Breadcrumb navigation

Have your say on regional parkland at Te Ārai

Published: 13 November 2017

Tweet this quote Share Share this

Have your say on regional parkland at Te Ārai.

We want your feedback on how regional parkland at Te Ārai in north Auckland should be managed.

Submissions will help inform an update to the Regional Parks Management Plan 2010 relating to existing regional parkland at Te Ārai, new parkland north and future parkland south of Te Ārai Point.

Have your say

Visit shapeauckland.co.nz for more information and to submit your comments by 4pm on Friday 26 January 2018.

What we’re looking for

Auckland Council is looking for feedback on:

  • the management and recognition of cultural heritage of the parkland
  • the management of natural values, including the protection of wilderness qualities and endangered coastal bird species
  • the management of recreation, including:
    • the development of main arrival areas
    • location of trails for walking, horse riding and mountain biking
    • camping
    • restricting vehicle access on the beach.

Rodney Ward Councillor Greg Sayers says Te Ārai is a unique stretch of coastline and one of Rodney’s gems.

“It’s important that we strike a balance between ensuring ongoing public access for informal recreation activities with the protection of Te Ārai’s wilderness qualities and natural resources.

“I am pleased to see the community having a say in how they want to achieve this important balance.”

Three areas of land

The council owns and manages 78 hectares of land for regional park purposes at Te Ārai Point.

In 2015, an additional 217 hectares of public reserve was vested in the council by Te Uri o Hau for regional parks purposes as part of a development of the former pine forest to the north of Te Ārai Point.

A further 180 hectares of land, currently owned by Ngāti Manuhiri, has been identified by the Auckland Unitary Plan as future parkland as part of a development of the former pine forest to the south of Te Ārai Point.

Much loved treasures

Councillor Penny Hulse, chairperson of Auckland Council’s Environment and Community Committee, says regional parks are much loved and treasured by Aucklanders and visitors alike.

“Growing green spaces across the region is important for supporting a world-class city.
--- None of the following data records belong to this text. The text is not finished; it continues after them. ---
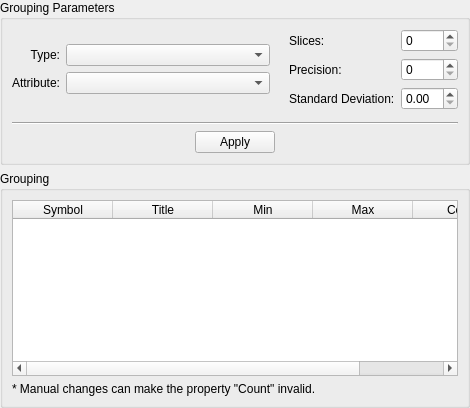
Old version of the form src/terralib/qt/widgets/se/ui/GroupingWidgetForm.ui in the repository claudiobogossian/terralib5.
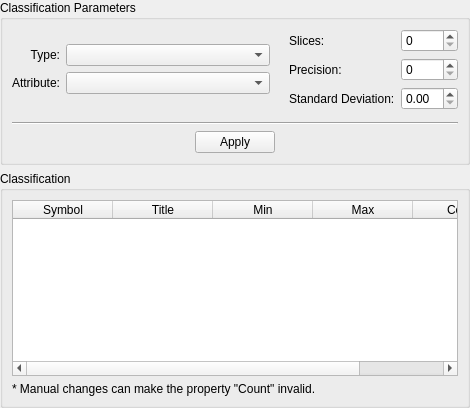
New version of the form.

Commit message: grouping (classification) enhancements

Diff of the .ui file:
```diff
--- a/src/terralib/qt/widgets/se/ui/GroupingWidgetForm.ui
+++ b/src/terralib/qt/widgets/se/ui/GroupingWidgetForm.ui
@@ -22,7 +22,7 @@
      <item row="1" column="0">
       <widget class="QGroupBox" name="groupBox_3">
        <property name="title">
-        <string>Grouping</string>
+        <string>Classification</string>
        </property>
        <layout class="QGridLayout" name="gridLayout_13">
         <item row="0" column="0">
@@ -71,7 +71,7 @@
      <item row="0" column="0">
       <widget class="QGroupBox" name="groupBox">
        <property name="title">
-        <string>Grouping Parameters</string>
+        <string>Classification Parameters</string>
        </property>
        <layout class="QGridLayout" name="gridLayout_14">
         <item row="0" column="0">
```
The commit also changes 8 other files.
They are home to an array of ecosystems and native species, and are also places where people can be active and seek respite in nature,” she says.

“Regional parks are owned and managed on behalf of Aucklanders, so we would love some feedback from the public on how the three areas of land at Te Ārai should be used going forward.”

Comments collected through this consultation will be considered when preparing the draft variation to the Regional Parks Management Plan 2010, which will be released for public submissions early 2018.